## Exercise brief
In the listing that follows, print every line exactly and leave the images out.

========================

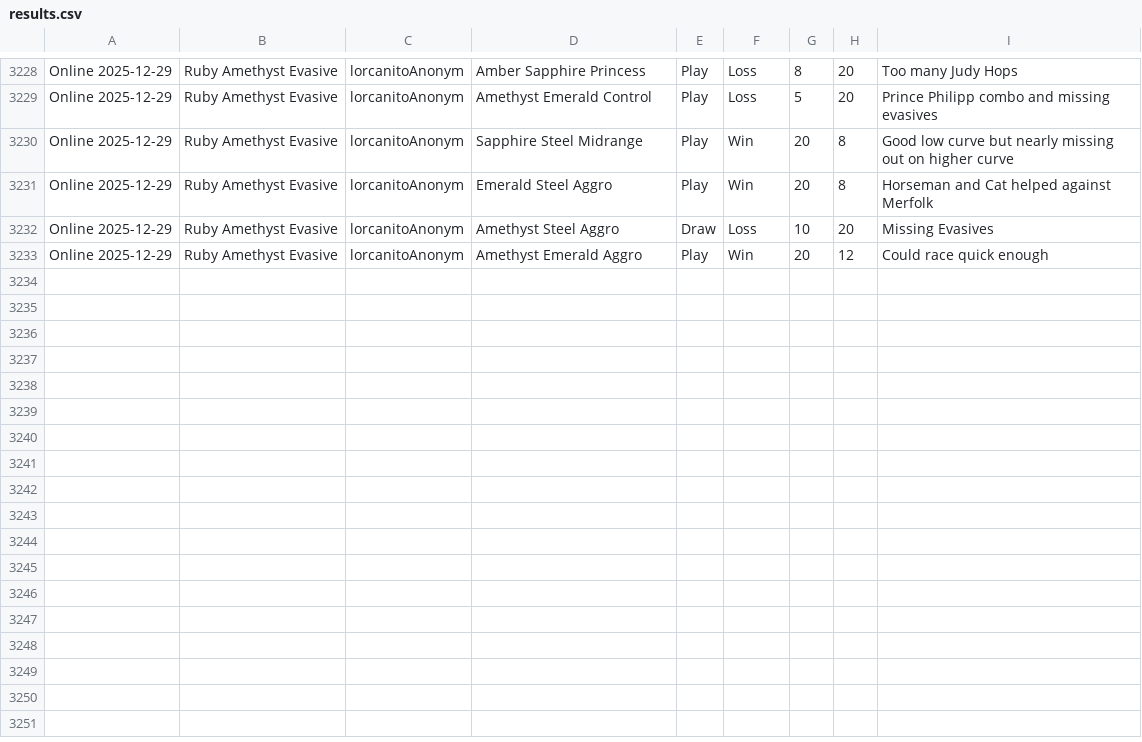
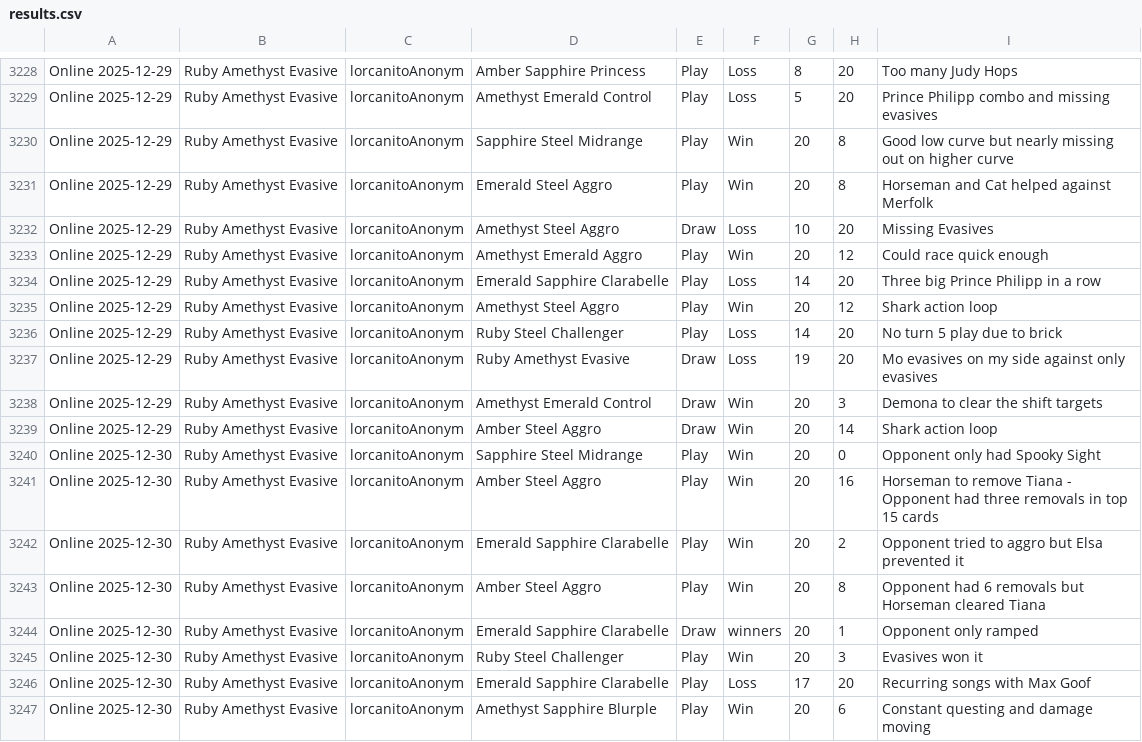
Before and after one commit to shinobi64/lorcana, a CSV file: results/results.csv, drawn as a sheet; only a part is shown, gaps mark what is left out.

Commit message:
data: online 2025-12-30

```diff
--- a/results/results.csv
+++ b/results/results.csv
@@ -3233 +3233,15 @@ Online 2025-12-29,Ruby Amethyst Evasive,lorcanitoAnonym,Amethyst Steel Aggro,Dra
 Online 2025-12-29,Ruby Amethyst Evasive,lorcanitoAnonym,Amethyst Emerald Aggro,Play,Win,20,12,Could race quick enough
+Online 2025-12-29,Ruby Amethyst Evasive,lorcanitoAnonym,Emerald Sapphire Clarabelle,Play,Loss,14,20,Three big Prince Philipp in a row
+Online 2025-12-29,Ruby Amethyst Evasive,lorcanitoAnonym,Amethyst Steel Aggro,Play,Win,20,12,Shark action loop
+Online 2025-12-29,Ruby Amethyst Evasive,lorcanitoAnonym,Ruby Steel Challenger,Play,Loss,14,20,No turn 5 play due to brick
+Online 2025-12-29,Ruby Amethyst Evasive,lorcanitoAnonym,Ruby Amethyst Evasive,Draw,Loss,19,20,Mo evasives on my side against only evasives
+Online 2025-12-29,Ruby Amethyst Evasive,lorcanitoAnonym,Amethyst Emerald Control,Draw,Win,20,3,Demona to clear the shift targets
+Online 2025-12-29,Ruby Amethyst Evasive,lorcanitoAnonym,Amber Steel Aggro,Draw,Win,20,14,Shark action loop
+Online 2025-12-30,Ruby Amethyst Evasive,lorcanitoAnonym,Sapphire Steel Midrange,Play,Win,20,0,Opponent only had Spooky Sight
+Online 2025-12-30,Ruby Amethyst Evasive,lorcanitoAnonym,Amber Steel Aggro,Play,Win,20,16,Horseman to remove Tiana - Opponent had three removals in top 15 cards
+Online 2025-12-30,Ruby Amethyst Evasive,lorcanitoAnonym,Emerald Sapphire Clarabelle,Play,Win,20,2,Opponent tried to aggro but Elsa prevented it
+Online 2025-12-30,Ruby Amethyst Evasive,lorcanitoAnonym,Amber Steel Aggro,Play,Win,20,8,Opponent had 6 removals but Horseman cleared Tiana
+Online 2025-12-30,Ruby Amethyst Evasive,lorcanitoAnonym,Emerald Sapphire Clarabelle,Draw,winners,20,1,Opponent only ramped
+Online 2025-12-30,Ruby Amethyst Evasive,lorcanitoAnonym,Ruby Steel Challenger,Play,Win,20,3,Evasives won it
+Online 2025-12-30,Ruby Amethyst Evasive,lorcanitoAnonym,Emerald Sapphire Clarabelle,Play,Loss,17,20,Recurring songs with Max Goof
+Online 2025-12-30,Ruby Amethyst Evasive,lorcanitoAnonym,Amethyst Sapphire Blurple,Play,Win,20,6,Constant questing and damage moving
```
Also changed, not shown: results/events.csv.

========================

## Solution for this task
Before and after one commit to shinobi64/lorcana, a CSV file: results/results.csv, drawn as a sheet; only a part is shown, gaps mark what is left out.

Commit message:
data: online 2025-12-30

```diff
--- a/results/results.csv
+++ b/results/results.csv
@@ -3233 +3233,15 @@ Online 2025-12-29,Ruby Amethyst Evasive,lorcanitoAnonym,Amethyst Steel Aggro,Dra
 Online 2025-12-29,Ruby Amethyst Evasive,lorcanitoAnonym,Amethyst Emerald Aggro,Play,Win,20,12,Could race quick enough
+Online 2025-12-29,Ruby Amethyst Evasive,lorcanitoAnonym,Emerald Sapphire Clarabelle,Play,Loss,14,20,Three big Prince Philipp in a row
+Online 2025-12-29,Ruby Amethyst Evasive,lorcanitoAnonym,Amethyst Steel Aggro,Play,Win,20,12,Shark action loop
+Online 2025-12-29,Ruby Amethyst Evasive,lorcanitoAnonym,Ruby Steel Challenger,Play,Loss,14,20,No turn 5 play due to brick
+Online 2025-12-29,Ruby Amethyst Evasive,lorcanitoAnonym,Ruby Amethyst Evasive,Draw,Loss,19,20,Mo evasives on my side against only evasives
+Online 2025-12-29,Ruby Amethyst Evasive,lorcanitoAnonym,Amethyst Emerald Control,Draw,Win,20,3,Demona to clear the shift targets
+Online 2025-12-29,Ruby Amethyst Evasive,lorcanitoAnonym,Amber Steel Aggro,Draw,Win,20,14,Shark action loop
+Online 2025-12-30,Ruby Amethyst Evasive,lorcanitoAnonym,Sapphire Steel Midrange,Play,Win,20,0,Opponent only had Spooky Sight
+Online 2025-12-30,Ruby Amethyst Evasive,lorcanitoAnonym,Amber Steel Aggro,Play,Win,20,16,Horseman to remove Tiana - Opponent had three removals in top 15 cards
+Online 2025-12-30,Ruby Amethyst Evasive,lorcanitoAnonym,Emerald Sapphire Clarabelle,Play,Win,20,2,Opponent tried to aggro but Elsa prevented it
+Online 2025-12-30,Ruby Amethyst Evasive,lorcanitoAnonym,Amber Steel Aggro,Play,Win,20,8,Opponent had 6 removals but Horseman cleared Tiana
+Online 2025-12-30,Ruby Amethyst Evasive,lorcanitoAnonym,Emerald Sapphire Clarabelle,Draw,winners,20,1,Opponent only ramped
+Online 2025-12-30,Ruby Amethyst Evasive,lorcanitoAnonym,Ruby Steel Challenger,Play,Win,20,3,Evasives won it
+Online 2025-12-30,Ruby Amethyst Evasive,lorcanitoAnonym,Emerald Sapphire Clarabelle,Play,Loss,17,20,Recurring songs with Max Goof
+Online 2025-12-30,Ruby Amethyst Evasive,lorcanitoAnonym,Amethyst Sapphire Blurple,Play,Win,20,6,Constant questing and damage moving
```
Also changed, not shown: results/events.csv.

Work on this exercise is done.